When a company allows its junior employees to engage in reverse mentoring, it’s giving them the opportunity to develop some serious confidence. In the near future, junior-level employees will take on new, more impactful roles where they will be making high-level decisions about a company’s future. Through a reverse mentorship, younger employees will not only gain valuable insight into the future of their careers, but they will also build the confidence they need to move forward when given the opportunity to teach and assist senior-level employees.
For the last few years, many companies have been suffering from high employee turnover in the wake of the phenomenon known as the Great Resignation. When a company offers a reverse mentorship program, it’s showing younger employees that their opinions, perspectives, and knowledge are valued, which can lead to increased employee engagement and retention. Along with this, younger employees will feel more motivated to stay in their careers.
A Successful Reverse Mentorship
In order to create a successful reverse mentorship, one must first identify good potential candidates. Seek out partners who you have some rapport with, and who possess skills and knowledge that you wish to attain. It’s important that you have some degree of chemistry with a reverse mentorship partner, such as common interests or goals. To get started, take note of your strengths and weaknesses. This way, you can more easily identify what you need to work on, as well as what you can offer in a reverse mentorship.
Next, speak with your mentorship partner and decide upon your collective goals and expectations. What do you wish to learn from the reverse mentorship? Which skills can you help your partner develop? Set up regular meetings where you can take inventory of the reverse mentorship and its progress, and make any necessary adjustments as you go along. Remember, a reverse mentorship should be mutually beneficial, so you want to make sure the exchange of information and knowledge is balanced and effective.
Good communication is key for a successful reverse mentorship; however, achieving this is sometimes easier said than done. There are many roadblocks in the way of effective communication in a reverse mentorship, such as the age and experience gap, differences in beliefs or morals, varying perspectives on the workplace, or perhaps conflicting viewpoints on any number of subjects. It’s incredibly important to remain open-minded, patient, and respectful despite any differences, and being a good listener can go a long way toward a successful reverse mentorship.
It’s worth mentioning that in the absence of any formal reverse mentorship program, you can still set yourself up with one if you so desire. In most cases, you should be able to find a more experienced, senior-level coworker who might want to spend some extra time with you during breaks or after hours to exchange ideas or knowledge.
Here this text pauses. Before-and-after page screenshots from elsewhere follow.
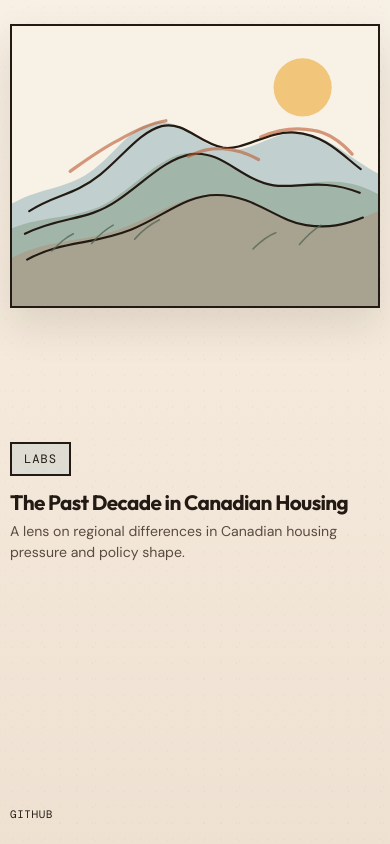
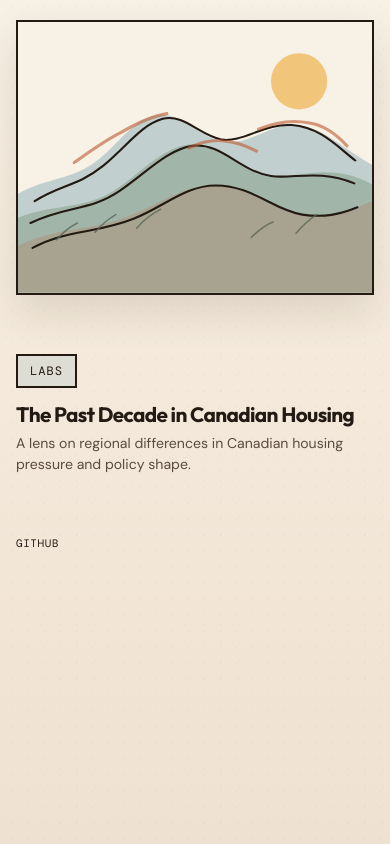
Before and after one commit to vibesagent/vibes-agent-labs-website, a React (Vite) app: page / in a window 390 px wide. Built offline with nearby package versions, Linux system fonts and the light colour scheme.

Commit message:
Fix mobile homepage spacing

```diff
--- a/src/index.css
+++ b/src/index.css
@@ -968,11 +968,27 @@ button:focus-visible {
 
 @media (max-width: 720px) {
   :root {
-    --content-width: min(1120px, calc(100% - 20px));
+    --content-width: min(980px, calc(100% - 32px));
+    --drops-top-gap: clamp(18px, 6vw, 28px);
+  }
+
+  .site-shell {
+    min-height: auto;
   }
 
   .site-main {
-    padding-top: 24px;
+    flex: 0 0 auto;
+    padding-top: 20px;
+    padding-bottom: 28px;
+  }
+
+  .landing,
+  .identity {
+    gap: 18px;
+  }
+
+  .drop-list {
+    gap: 20px;
   }
 
   .hero__copy,
@@ -1010,6 +1026,10 @@ button:focus-visible {
     display: grid;
   }
 
+  .drop-row {
+    padding: 18px 0;
+  }
+
   .hero__meta,
   .artifact-frame__grid {
     grid-template-columns: 1fr;
```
You could also look to your professional network in hopes of identifying a great candidate. Either way, there are many benefits to a reverse mentorship, so whether you’re just starting out or you’re a hardened 9-5 veteran, it would be to your advantage to get one going.